Task item
Take the line containing "into temp dir;" in the listing below and copy it, along with every line after it, without alteration.
________________________________________
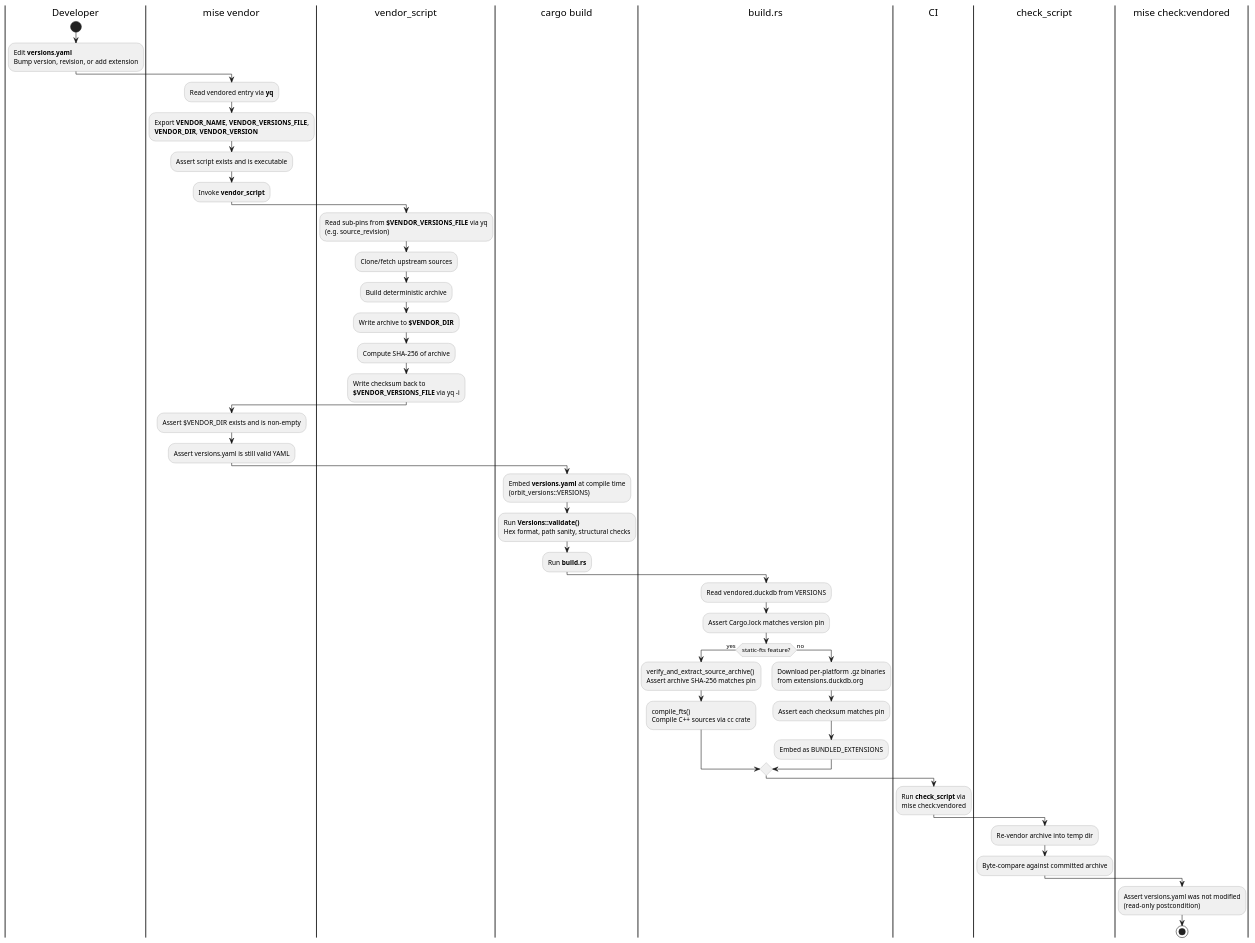
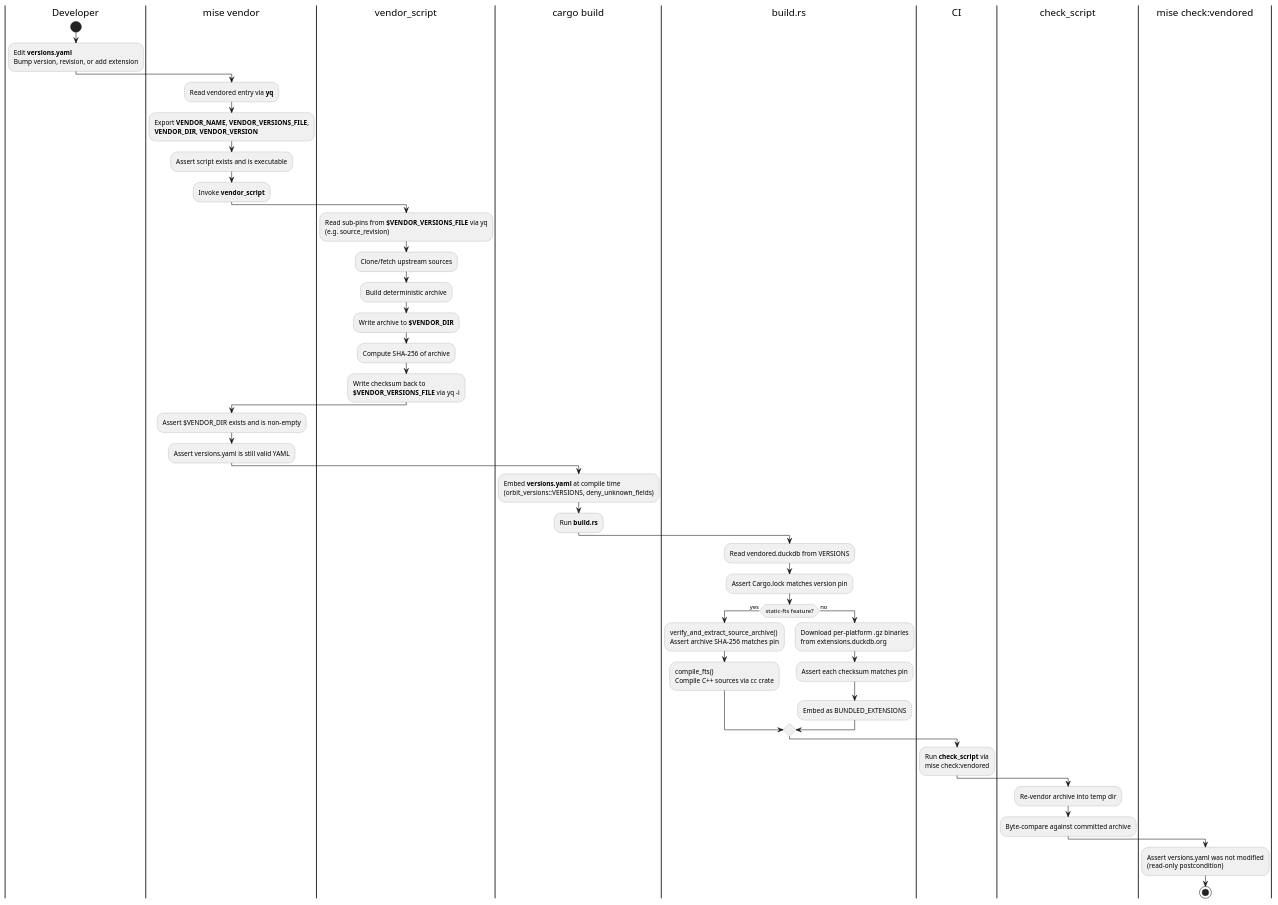
The diagram in docs/dev/runbooks/vendored_dependencies.md (gitlabhq/orbit-knowledge-graph), drawn with PlantUML before and after one commit. The commit also changed other lines of this file, not shown here.

First line of the commit message:
docs: update runbook validation layers for JSON Schema

````diff
--- a/docs/dev/runbooks/vendored_dependencies.md
+++ b/docs/dev/runbooks/vendored_dependencies.md
@@ -10,58 +10,57 @@
 ```plantuml
 @startuml
 skinparam backgroundColor white
 skinparam activityBackgroundColor #F0F0F0
 skinparam activityBorderColor #999999
 
 |Developer|
 start
 :Edit **versions.yaml**\nBump version, revision, or add extension;
 
 |mise vendor|
 :Read vendored entry via **yq**;
 :Export **VENDOR_NAME**, **VENDOR_VERSIONS_FILE**,\n**VENDOR_DIR**, **VENDOR_VERSION**;
 :Assert script exists and is executable;
 :Invoke **vendor_script**;
 
 |vendor_script|
 :Read sub-pins from **$VENDOR_VERSIONS_FILE** via yq\n(e.g. source_revision);
 :Clone/fetch upstream sources;
 :Build deterministic archive;
 :Write archive to **$VENDOR_DIR**;
 :Compute SHA-256 of archive;
 :Write checksum back to\n**$VENDOR_VERSIONS_FILE** via yq -i;
 
 |mise vendor|
 :Assert $VENDOR_DIR exists and is non-empty;
 :Assert versions.yaml is still valid YAML;
 
 |cargo build|
-:Embed **versions.yaml** at compile time\n(orbit_versions::VERSIONS);
-:Run **Versions::validate()**\nHex format, path sanity, structural checks;
+:Embed **versions.yaml** at compile time\n(orbit_versions::VERSIONS, deny_unknown_fields);
 :Run **build.rs**;
 
 |build.rs|
 :Read vendored.duckdb from VERSIONS;
 :Assert Cargo.lock matches version pin;
 
 if (static-fts feature?) then (yes)
   :verify_and_extract_source_archive()\nAssert archive SHA-256 matches pin;
   :compile_fts()\nCompile C++ sources via cc crate;
 else (no)
   :Download per-platform .gz binaries\nfrom extensions.duckdb.org;
   :Assert each checksum matches pin;
   :Embed as BUNDLED_EXTENSIONS;
 endif
 
 |CI|
 :Run **check_script** via\nmise check:vendored;
 
 |check_script|
 :Re-vendor archive into temp dir;
 :Byte-compare against committed archive;
 
 |mise check:vendored|
 :Assert versions.yaml was not modified\n(read-only postcondition);
 stop
 @enduml
 ```
````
________________________________________
Response to the task
 :Re-vendor archive into temp dir;
 :Byte-compare against committed archive;
 
 |mise check:vendored|
 :Assert versions.yaml was not modified\n(read-only postcondition);
 stop
 @enduml
 ```
````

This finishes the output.